Avan Katoghike Church, Yerevan, Armenia
Avan Katoghike Church played a great role in the development of Early Medieval Armenian architecture. There is no accurate information in historical chronicles regarding to the date of construction and the name of the architect-constructor.

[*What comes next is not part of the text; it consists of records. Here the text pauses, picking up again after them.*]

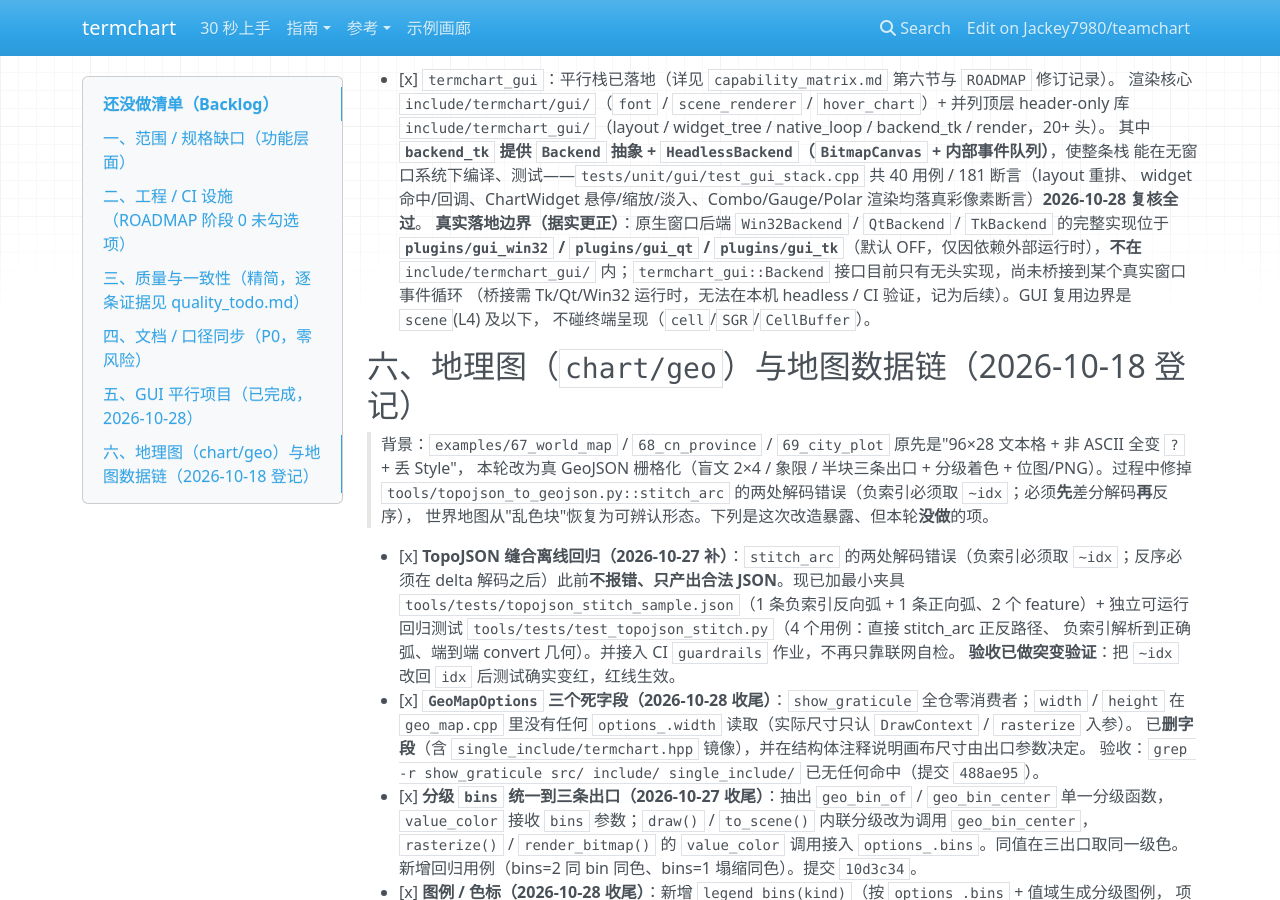
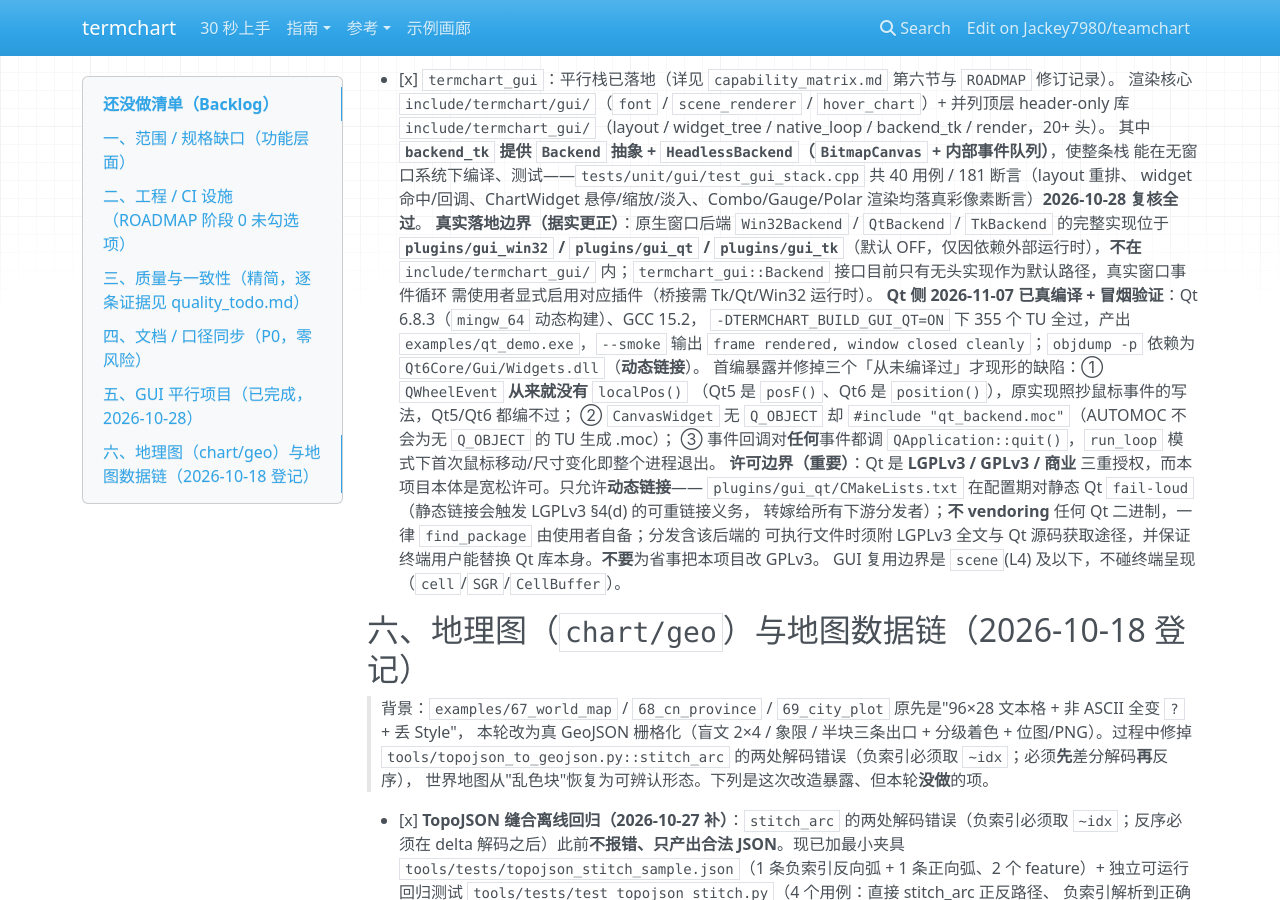
Before and after one commit to Jackey7980/termchart, an MkDocs documentation site: the page built from docs/reference/backlog.md, in a window 1280 px wide and 900 px high, scrolled down 4123 px. Built offline with MkDocs 1.6.1, drawn with Linux system fonts in a browser that asks for light colours; nearby versions of some CDN libraries.

Commit message:
Qt 后端首次真编译：修 3 个编译期缺陷 + 加 LGPLv3 合规闸门
- src/qt_backend.cpp: QWheelEvent 从无 localPos()（Qt5=posF/Qt6=position），原写法 Qt5/Qt6 都编不过

- src/qt_backend.cpp: CanvasWidget 无 Q_OBJECT 却 include qt_backend.moc（AUTOMOC 不生成）

- src/qt_backend.cpp: 事件回调对任何事件都 QApplication::quit()，run_loop 下首次鼠标移动即退出

- CMake: 静态 Qt 配置期 fail-loud（静态链接触发 LGPLv3 4(d) 可重链接义务）；新增 qt 预设走 \{QTDIR}

- docs: README/README_zh/AUTHORS/backlog/capability_matrix 记录验证结果与许可边界

```diff
--- a/docs/reference/backlog.md
+++ b/docs/reference/backlog.md
@@ -181,9 +181,20 @@
   widget 命中/回调、ChartWidget 悬停/缩放/淡入、Combo/Gauge/Polar 渲染均落真彩像素断言）**2026-10-28 复核全过**。
   **真实落地边界（据实更正）**：原生窗口后端 `Win32Backend` / `QtBackend` / `TkBackend` 的完整实现位于
   **`plugins/gui_win32` / `plugins/gui_qt` / `plugins/gui_tk`**（默认 OFF，仅因依赖外部运行时），**不在**
-  `include/termchart_gui/` 内；`termchart_gui::Backend` 接口目前只有无头实现，尚未桥接到某个真实窗口事件循环
-  （桥接需 Tk/Qt/Win32 运行时，无法在本机 headless / CI 验证，记为后续）。GUI 复用边界是 `scene`(L4) 及以下，
-  不碰终端呈现（`cell`/`SGR`/`CellBuffer`）。
+  `include/termchart_gui/` 内；`termchart_gui::Backend` 接口目前只有无头实现作为默认路径，真实窗口事件循环
+  需使用者显式启用对应插件（桥接需 Tk/Qt/Win32 运行时）。
+  **Qt 侧 2026-11-07 已真编译 + 冒烟验证**：Qt 6.8.3（`mingw_64` 动态构建）、GCC 15.2，
+  `-DTERMCHART_BUILD_GUI_QT=ON` 下 355 个 TU 全过，产出 `examples/qt_demo.exe`，`--smoke` 输出
+  `frame rendered, window closed cleanly`；`objdump -p` 依赖为 `Qt6Core/Gui/Widgets.dll`（**动态链接**）。
+  首编暴露并修掉三个「从未编译过」才现形的缺陷：① `QWheelEvent` **从来就没有** `localPos()`
+  （Qt5 是 `posF()`、Qt6 是 `position()`），原实现照抄鼠标事件的写法，Qt5/Qt6 都编不过；
+  ② `CanvasWidget` 无 `Q_OBJECT` 却 `#include "qt_backend.moc"`（AUTOMOC 不会为无 `Q_OBJECT` 的 TU 生成 .moc）；
+  ③ 事件回调对**任何**事件都调 `QApplication::quit()`，`run_loop` 模式下首次鼠标移动/尺寸变化即整个进程退出。
+  **许可边界（重要）**：Qt 是 **LGPLv3 / GPLv3 / 商业** 三重授权，而本项目本体是宽松许可。只允许**动态链接**——
+  `plugins/gui_qt/CMakeLists.txt` 在配置期对静态 Qt `fail-loud`（静态链接会触发 LGPLv3 §4(d) 的可重链接义务，
+  转嫁给所有下游分发者）；**不 vendoring** 任何 Qt 二进制，一律 `find_package` 由使用者自备；分发含该后端的
+  可执行文件时须附 LGPLv3 全文与 Qt 源码获取途径，并保证终端用户能替换 Qt 库本身。**不要**为省事把本项目改 GPLv3。
+  GUI 复用边界是 `scene`(L4) 及以下，不碰终端呈现（`cell`/`SGR`/`CellBuffer`）。
 
 ## 六、地理图（`chart/geo`）与地图数据链（2026-10-18 登记）
 
```
Also changed, not shown: AUTHORS.md (+2 -1 lines), CMakePresets.json (+14 -0 lines), README.md (+2 -1 lines), README_zh.md (+6 -0 lines), docs/reference/capability_matrix.md (+1 -1 lines), 3 other files.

After the second division of Armenia in 591, Avan which was situated in the Byzantine part of the country, by the order of Emperor Maurice (ruled 582-602) became the residence of the rival-Catholicos Hovhan Bagarantsi. According to the VII century Armenian bishop and historian Sebeos, Katoghike and the ruined palaces nearby were erected by Hovhan Bagarantsi. There is no other data about the church. Toros Toramanian considered that the architectural decisions for the church have been dictated by the priests. In the Middle Ages priests acquired knowledge in architecture during their education. As far as there is no clear information about the construction of the church K.Ghafadaryan suggested that it was constructed before Catholicos Bagarantsi's accession in 591. Toramanian considered that the monument was constructed in the II half of the VI century because of the design features. The church belongs to the Armenian architectural type of central-domed structures. From the outside it is a rectangle stretched from the west to east. The outer rectangular and the inner cruciform design forms four rooms with rotund bases in the corners covered with domes. Nowadays the monastery is partly destroyed and it is impossible to fully understand the structure of the roof. Toramanyan believed that the roofless church once was a five-domed church which makes it more valuable and priceless for architecture history. As the church of Avan was constructed in the 80’s of the VI century it made the church the first central-domed church with five cupolas and is the origin of this type of churches. The plan with its complete composition didn’t have any predecessor. It is not known whether the architects followed the proportional rules or not, but during the research there were found many regularities, functional connections and dependencies, and also parts of buildings where the golden section was obviously applied. The historian Marutyan suggested that Avan’s church was dedicated to the Apostles as in the case of the five-domed church of the holy Apostles in Constantinople (536-550).
Subsequently it was renamed S. Hovhannes, but the locals call it Tsiranavor ("apricot-colored") .
The church was in ruins until it was partially restored in 1941. Further works were done in 1968.
By Ruzanna Mkrtchyan, www.building.am